2020 may go down in history as the year in which our world changed drastically, but one thing remained largely steady, according to the latest USGS Mineral Commodity Summaries, one of our favorite reports which is hot off the press: Our nation’s mineral resource dependencies. However, as followers of ARPN will know, that is hardly a good thing, as our degree of import reliance for critical minerals in recent years has consistently been too high for comfort.
A look at the chart depicting U.S. Net Import Reliance — or the “Blue Wall of Dependency,” as we have dubbed it based o the many blue bars showing 100% import dependence, reveals that we are still 100% import dependent for 17 of the metals and minerals included in the USGS report, unchanged from the previous year. However, the number marks a stark contrast to our import reliance for metals and minerals in 1984, when we were 100% import reliant for just 11 commodities.

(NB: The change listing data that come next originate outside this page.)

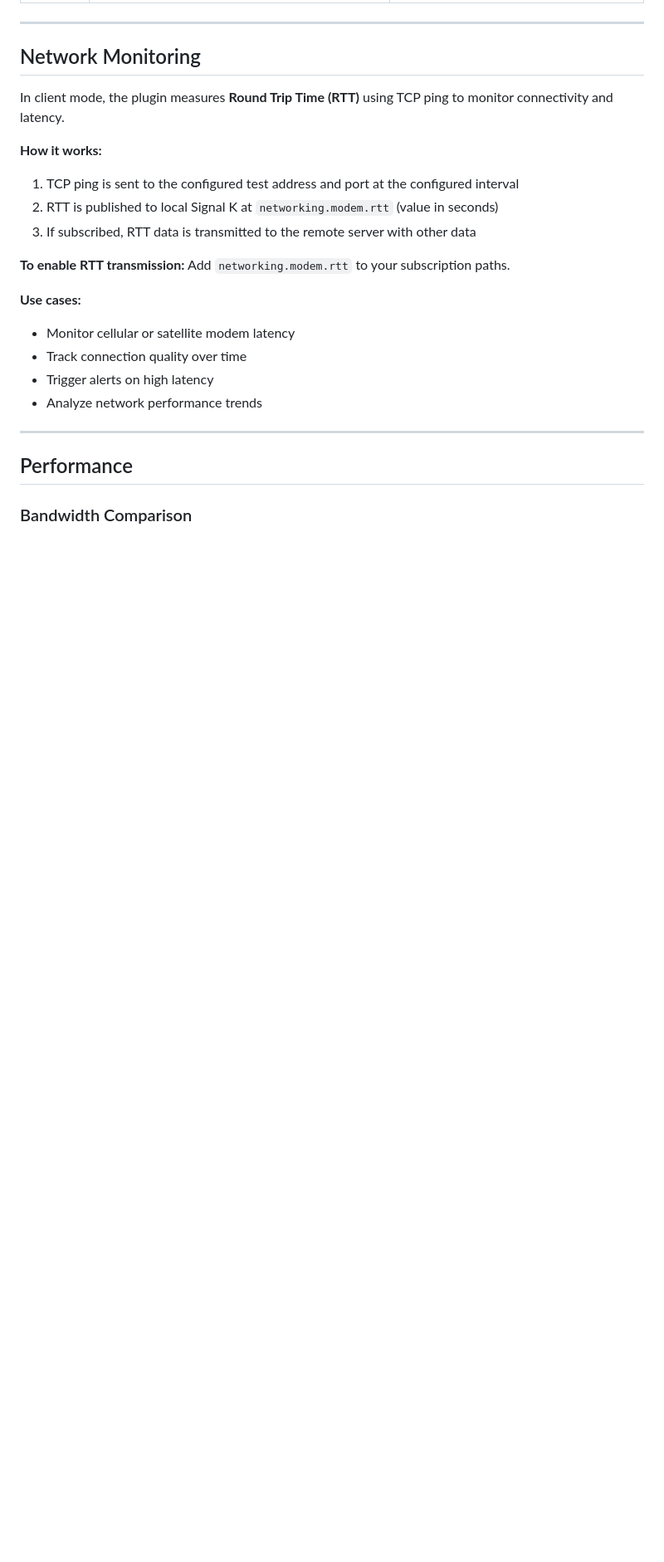
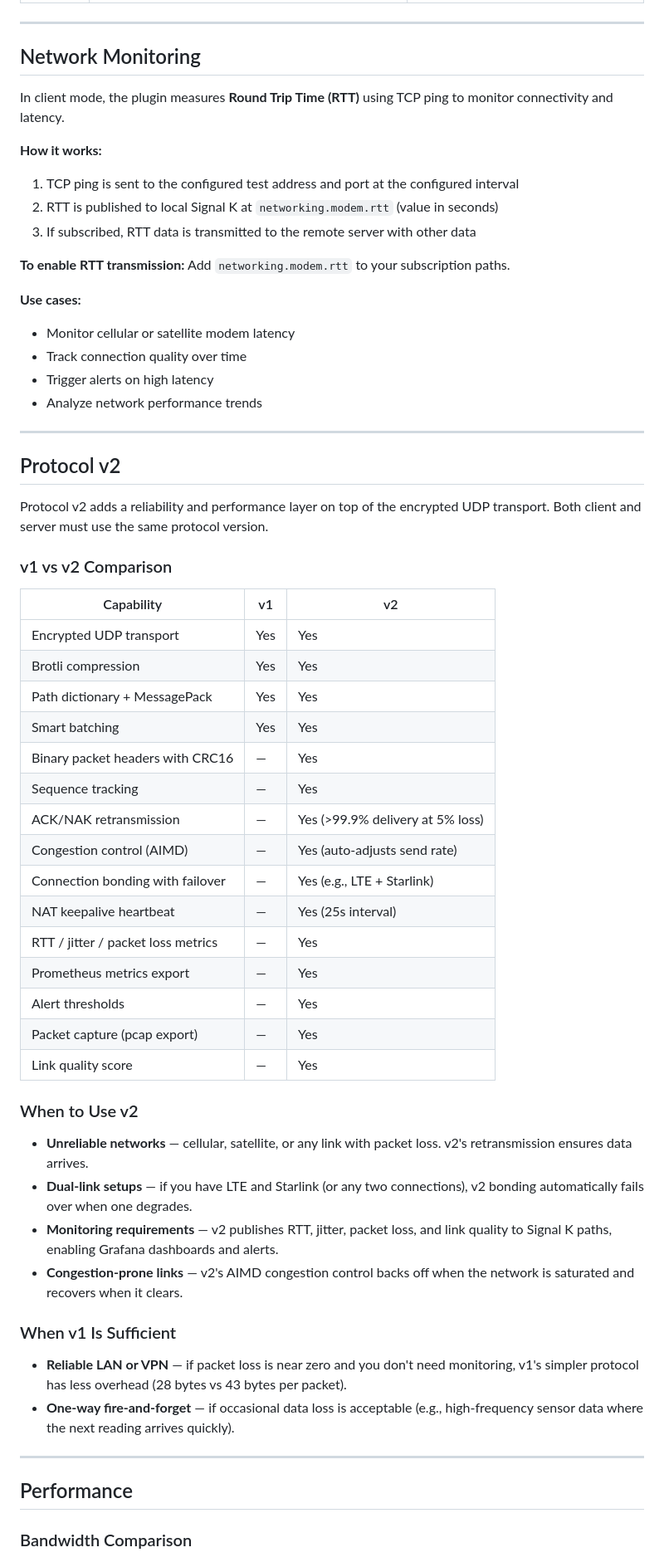
Before and after one commit to KEGustafsson/signalk-edge-link, a Markdown page: README.md, the part around one of its changes. Shown at 83% size. Drawn GitHub-style; blank space fills up the shorter version.

```diff
--- a/README.md
+++ b/README.md
@@ -199,6 +224,44 @@ In client mode, the plugin measures **Round Trip Time (RTT)** using TCP ping to
 - Track connection quality over time
 - Trigger alerts on high latency
 - Analyze network performance trends
+
+---
+
+## Protocol v2
+
+Protocol v2 adds a reliability and performance layer on top of the encrypted UDP transport. Both client and server must use the same protocol version.
+
+### v1 vs v2 Comparison
+
+| Capability | v1 | v2 |
+|-----------|----|----|
+| Encrypted UDP transport | Yes | Yes |
+| Brotli compression | Yes | Yes |
+| Path dictionary + MessagePack | Yes | Yes |
+| Smart batching | Yes | Yes |
+| Binary packet headers with CRC16 | — | Yes |
+| Sequence tracking | — | Yes |
+| ACK/NAK retransmission | — | Yes (>99.9% delivery at 5% loss) |
+| Congestion control (AIMD) | — | Yes (auto-adjusts send rate) |
+| Connection bonding with failover | — | Yes (e.g., LTE + Starlink) |
+| NAT keepalive heartbeat | — | Yes (25s interval) |
+| RTT / jitter / packet loss metrics | — | Yes |
+| Prometheus metrics export | — | Yes |
+| Alert thresholds | — | Yes |
+| Packet capture (pcap export) | — | Yes |
+| Link quality score | — | Yes |
+
+### When to Use v2
+
+- **Unreliable networks** — cellular, satellite, or any link with packet loss. v2's retransmission ensures data arrives.
+- **Dual-link setups** — if you have LTE and Starlink (or any two connections), v2 bonding automatically fails over when one degrades.
+- **Monitoring requirements** — v2 publishes RTT, jitter, packet loss, and link quality to Signal K paths, enabling Grafana dashboards and alerts.
+- **Congestion-prone links** — v2's AIMD congestion control backs off when the network is saturated and recovers when it clears.
+
+### When v1 Is Sufficient
+
+- **Reliable LAN or VPN** — if packet loss is near zero and you don't need monitoring, v1's simpler protocol has less overhead (28 bytes vs 43 bytes per packet).
+- **One-way fire-and-forget** — if occasional data loss is acceptable (e.g., high-frequency sensor data where the next reading arrives quickly).
 
 ---
 
```
Also changed, not shown: other parts of README.md (+30 -5 lines).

The number of metals and minerals for which we are 50% or more than 50% import dependent is unchanged over last year — the report pegs it at 47.

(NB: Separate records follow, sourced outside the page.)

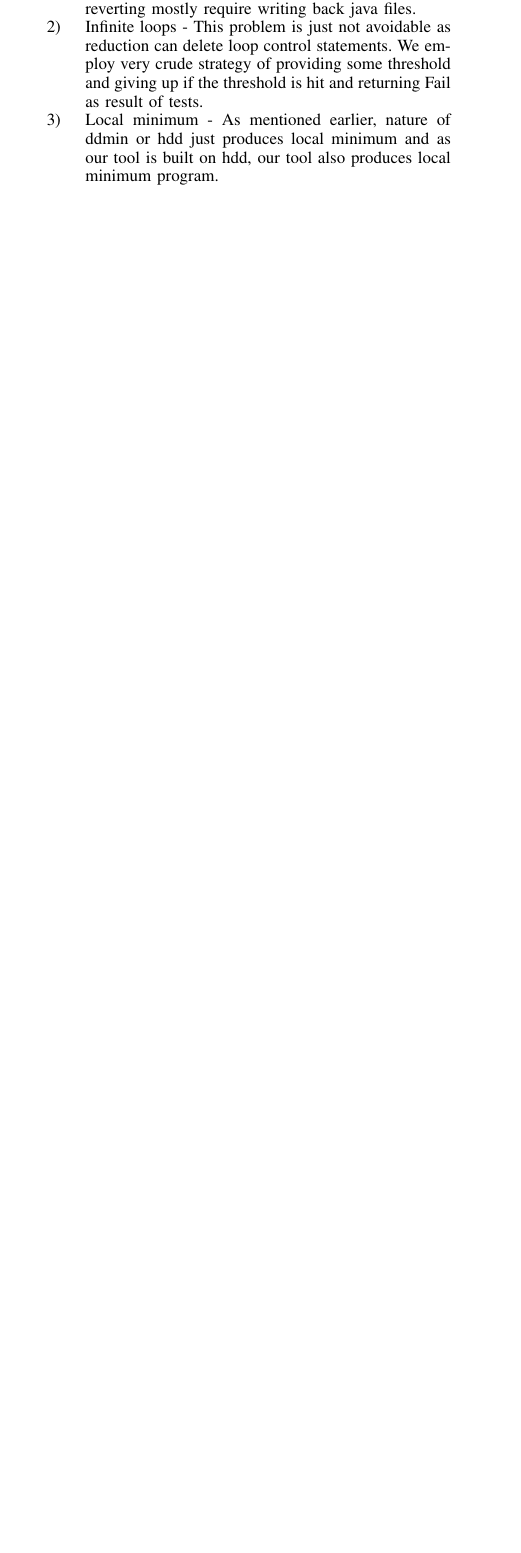
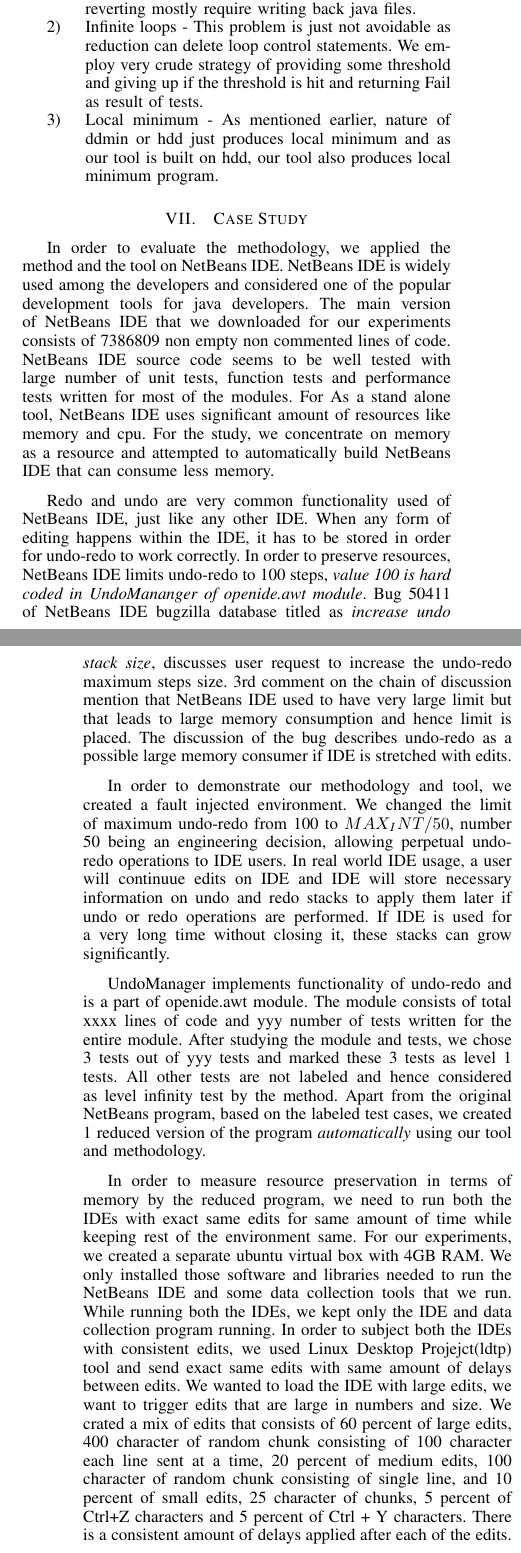
Before and after one commit to amchristi/ISSRE_2017_hdd, a LaTeX paper (paper/hdd.tex, which reads paper/casestudy.tex): part of one column of page 6 of 10 before the commit and two parts of the columns of pages 6 and 7 of 11 after it, the two joined at a grey line, cut so that both start at the same text, the shorter picture padded with empty space. Compiled offline with pdfLaTeX.

Commit message:
case study write up but without graphs

```diff
--- /dev/null
+++ b/paper/casestudy.tex
@@ -0,0 +1,15 @@
+\section{Case Study}
+
+In order to evaluate the methodology, we applied the method and the tool on NetBeans IDE. NetBeans IDE is widely used among the developers and considered one of the popular development tools for java developers.  The main version of NetBeans IDE that we downloaded for our experiments consists of 7386809 non empty non commented lines of code. NetBeans IDE source code seems to be well tested with large number of unit tests, function tests and performance tests written for most of the modules. For As a stand alone tool, NetBeans IDE uses significant amount of resources like memory and cpu. For the study, we concentrate on memory as a resource and attempted to automatically build NetBeans IDE that can consume less memory.
+
+Redo and undo are very common functionality used of NetBeans IDE, just like any other IDE. When any form of editing happens within the IDE, it has to be stored in order for undo-redo to work correctly. In order to preserve resources, NetBeans IDE limits undo-redo to 100 steps, \emph{value 100 is hard coded in UndoMananger of openide.awt module}. Bug 50411 of NetBeans IDE bugzilla database titled as \emph{increase undo stack size}, discusses user request to increase the undo-redo maximum steps size. 3rd comment on the chain of discussion mention that NetBeans IDE used to have very large limit but that leads to large memory consumption and hence limit is placed. The discussion of the bug describes undo-redo as a possible large memory consumer if IDE is stretched with edits.
+
+In order to demonstrate our methodology and tool, we created a fault injected environment. We changed the limit of maximum undo-redo from 100 to $MAX_INT / 50$, number 50 being an engineering decision, allowing perpetual undo-redo operations to IDE users.  In real world IDE usage, a user will continuue edits on IDE  and IDE will store necessary information on undo and redo stacks to apply them later if undo or redo operations are performed. If IDE is used for a very long time without closing it, these stacks can grow significantly.
+
+UndoManager implements functionality of undo-redo and is a part of openide.awt module. The module consists of total xxxx lines of code and yyy number of tests written for the entire module. After studying the module and tests, we chose 3 tests out of yyy tests and marked these 3 tests as level 1 tests. All other tests are not labeled and hence considered as level infinity test by the method. Apart from the original NetBeans program, based on the labeled test cases, we created 1 reduced version of the program \emph{automatically} using our tool and methodology.
+
+In order to measure resource preservation in terms of memory by the reduced program, we need to run both the IDEs with exact same edits for same amount of time while keeping rest of the environment same. For our experiments, we created a separate ubuntu virtual box with 4GB RAM. We only installed those software and libraries needed to run the NetBeans IDE and some data collection tools that we run. While running both the IDEs, we kept only the IDE and data collection program running. In order to subject both the IDEs with consistent edits, we used Linux Desktop Projejct(ldtp) tool and send exact same edits with same amount of delays between edits. We wanted to load the IDE with large edits, we want to trigger edits that are large in numbers and size. We crated a mix of edits that consists of 60 percent of large edits, 400 character of random chunk consisting of 100 character each line sent at a time, 20 percent of medium edits, 100 character of random chunk consisting of single line, and 10 percent of small edits, 25 character of chunks, 5 percent of Ctrl+Z characters and 5 percent of Ctrl + Y characters. There is a consistent amount of delays applied after each of the edits. All the random characters are pseudo random, so as long as the seed is the same, we can repeat it for both the runs, one with original IDE and other with reduced IDE. We wrote a simple python script that will send all the edits to NetBeans IDE for a certain amount of time in a loop.
+
+For our experiments, we run the python script for 5 minutes and 10 minutes of time on both the original IDE and reduced IDE. ldtp sends its keystrokes very fast to IDE and hence as long as delay time is smaller, it can quickly populate the IDE with large number of edits even with very small amount of time. It is not possible to populate IDE with such a large amount of edits in 5 minutes manually. We repeated the 5 min and 10 min run on both the IDEs 5 times, while changing the seed, producing varying edits every time. We want to measure memory consumed by java objects of NetBeans IDE, NetBeans IDE itself is written in java, we used Jmap tool to measure total memory consumed by NetBeans IDE java objects. For our experiments, we start the IDE with a single open java file with single method and we populated all the edits in this method.  We called Jmap every second during our run collecting 300 data points for 5 min run and 600 data points for 10 min run. We measured average increase in memory utilization (further referred as AIMU) by NetBeans, since we start sending edits to IDE using jmap. AIMU is computed by plotting the data points collected during the experiments and averaging area under curve over time. For each of the 10 runs, AIMU by reduced version was less then AIMU by original version. For 10 min run, \emph{least possible} AIMU across 10 min runs on original program was 24.9MB, that was \emph{worse then highest possible} AIMU across 10 min runs on reduced program,19.3. For 5 min runs, these numbers were 17.56 and 14.66.  For 10 min runs, for original program, average AIMU was 29.80MB and for reduced program it was 17.61MB, reduced version preserving on average 12.19MB memory for 10 min run measuring an average 39 percent reduction in memory utilization. For 5 min run, for original program AIMU was 21.37MB and for reduced program it was 15.95MB, reduced version preserving on average 5.41 MB memory for 5 min runs measuring an average 24 percent reduction in memory utilization.
+
+Figure x and y demonstrate Increase in Memory Utilization(IMU) over the run of our experiments for 10 min and 5 min runs. When we study these graphs carefully,we find out that for original program IMU graph demonstrates a step pattern where memory utilization keeps increasing over the run of experiments with very few places where it goes down, while for reduced program runs, it demonstrates a more zig-zag pattern where periodically it relinquishes some of the utilized memory.
```
Also changed, not shown: paper/hdd.tex (+2 -0 lines).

Of note, while we had seen a drop in dependency for foreign supply of lithium (down to >25%) last year, that number has gone up again to >50%. This is particularly relevant as lithium is one of the key components of green energy technology, the importance of which is only set to grow under the new Biden Administration.

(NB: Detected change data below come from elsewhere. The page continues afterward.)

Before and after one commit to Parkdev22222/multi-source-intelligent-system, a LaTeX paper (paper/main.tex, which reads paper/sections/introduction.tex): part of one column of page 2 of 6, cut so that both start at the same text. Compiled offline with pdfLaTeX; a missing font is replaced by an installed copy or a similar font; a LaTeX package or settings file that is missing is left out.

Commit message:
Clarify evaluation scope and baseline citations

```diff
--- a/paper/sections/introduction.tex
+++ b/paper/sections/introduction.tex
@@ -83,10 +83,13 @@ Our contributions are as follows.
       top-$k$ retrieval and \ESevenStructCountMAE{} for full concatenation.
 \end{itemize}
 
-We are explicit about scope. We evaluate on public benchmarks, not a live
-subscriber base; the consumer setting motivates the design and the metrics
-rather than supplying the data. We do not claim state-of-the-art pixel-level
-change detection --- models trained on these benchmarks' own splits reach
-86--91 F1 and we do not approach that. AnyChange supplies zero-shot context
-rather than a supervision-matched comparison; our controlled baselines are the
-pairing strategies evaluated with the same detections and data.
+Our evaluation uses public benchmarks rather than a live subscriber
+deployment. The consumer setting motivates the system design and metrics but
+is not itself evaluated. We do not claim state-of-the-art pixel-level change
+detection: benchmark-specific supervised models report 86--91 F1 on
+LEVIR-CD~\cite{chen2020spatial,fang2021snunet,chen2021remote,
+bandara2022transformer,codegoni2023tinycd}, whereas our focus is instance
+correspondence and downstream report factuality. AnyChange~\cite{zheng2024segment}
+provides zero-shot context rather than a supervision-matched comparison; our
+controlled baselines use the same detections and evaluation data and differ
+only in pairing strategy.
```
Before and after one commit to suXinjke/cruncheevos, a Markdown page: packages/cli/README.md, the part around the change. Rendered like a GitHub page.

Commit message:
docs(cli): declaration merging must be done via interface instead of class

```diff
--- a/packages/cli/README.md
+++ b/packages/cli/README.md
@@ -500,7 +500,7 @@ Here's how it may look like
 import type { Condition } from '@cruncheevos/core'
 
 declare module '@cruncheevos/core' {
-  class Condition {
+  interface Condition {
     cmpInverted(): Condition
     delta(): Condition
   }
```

China continues to be the elephant in the data room, and is listed 24 times as one of the major import sources of metals and minerals for which our net import reliance is 50% or greater. That is down by one, however that change is owed only to the fact that garnet has slightly dropped in import reliance (to 48%, and not to a diversification of sources away from China.
This may change going forward, as 2020 has underscored the urgency of strengthening our domestic supply chains, and has yielded some important progress with regards to policies aimed at reducing our over-reliance on foreign, and especially Chinese metals and minerals. Executive Order 13953 declaring a critical minerals national security emergency, several key provisions of which were later codified in the Energy Act of 2020, as well as parts of the National Defense Authorization Act come to mind here.
However, meaningful change takes time, and whether we will see significant changes in the numbers on our favorite chart going forward, will depend largely on the extent to which stakeholders will act on these provisions and implement policies that bring us closer to an all-of-the-above approach on critical minerals.
Click here to read this year’s Mineral Commodity Summaries.
For previous iterations, click here.